**TASK TO COMPLETE:**
All of the data below should be set down again verbatim, without any images.

**GIVEN DATA:**
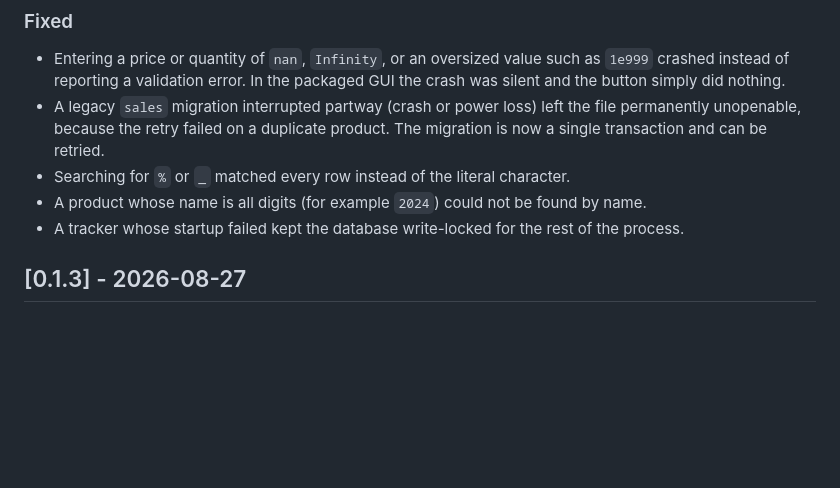
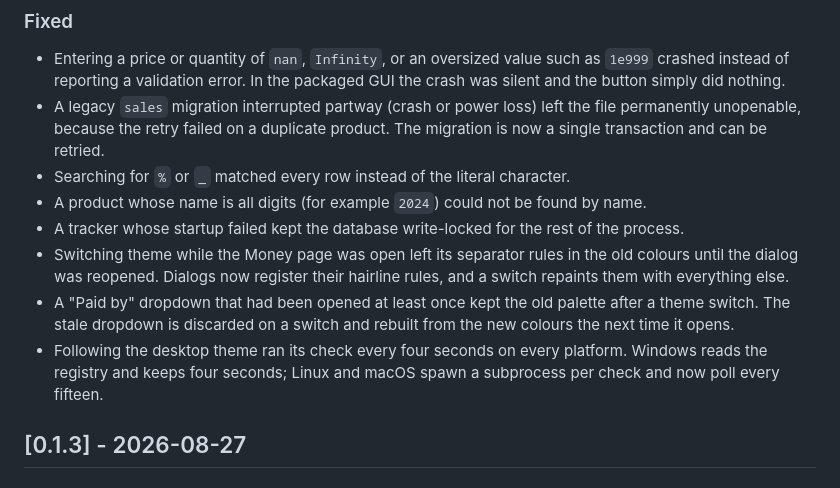
Before and after one commit to j0nsh1n/sales-tracker, a Markdown page: CHANGELOG.md, the part around the change. GitHub-like rendering; blank space fills up the shorter version.

```diff
--- a/CHANGELOG.md
+++ b/CHANGELOG.md
@@ -80,6 +80,15 @@ The format is based on [Keep a Changelog](https://keepachangelog.com/en/1.1.0/).
   by name.
 - A tracker whose startup failed kept the database write-locked for the rest
   of the process.
+- Switching theme while the Money page was open left its separator rules in
+  the old colours until the dialog was reopened. Dialogs now register their
+  hairline rules, and a switch repaints them with everything else.
+- A "Paid by" dropdown that had been opened at least once kept the old
+  palette after a theme switch. The stale dropdown is discarded on a switch
+  and rebuilt from the new colours the next time it opens.
+- Following the desktop theme ran its check every four seconds on every
+  platform. Windows reads the registry and keeps four seconds; Linux and
+  macOS spawn a subprocess per check and now poll every fifteen.
 
 ## [0.1.3] - 2026-08-27
 
```
Also changed, not shown: context.md (+20 -13 lines), docs/GROK-TASKS.md (added, +159 -0 lines).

**RESULT OF THIS EXERCISE:**
Before and after one commit to j0nsh1n/sales-tracker, a Markdown page: CHANGELOG.md, the part around the change. GitHub-like rendering; blank space fills up the shorter version.

```diff
--- a/CHANGELOG.md
+++ b/CHANGELOG.md
@@ -80,6 +80,15 @@ The format is based on [Keep a Changelog](https://keepachangelog.com/en/1.1.0/).
   by name.
 - A tracker whose startup failed kept the database write-locked for the rest
   of the process.
+- Switching theme while the Money page was open left its separator rules in
+  the old colours until the dialog was reopened. Dialogs now register their
+  hairline rules, and a switch repaints them with everything else.
+- A "Paid by" dropdown that had been opened at least once kept the old
+  palette after a theme switch. The stale dropdown is discarded on a switch
+  and rebuilt from the new colours the next time it opens.
+- Following the desktop theme ran its check every four seconds on every
+  platform. Windows reads the registry and keeps four seconds; Linux and
+  macOS spawn a subprocess per check and now poll every fifteen.
 
 ## [0.1.3] - 2026-08-27
 
```
Also changed, not shown: context.md (+20 -13 lines), docs/GROK-TASKS.md (added, +159 -0 lines).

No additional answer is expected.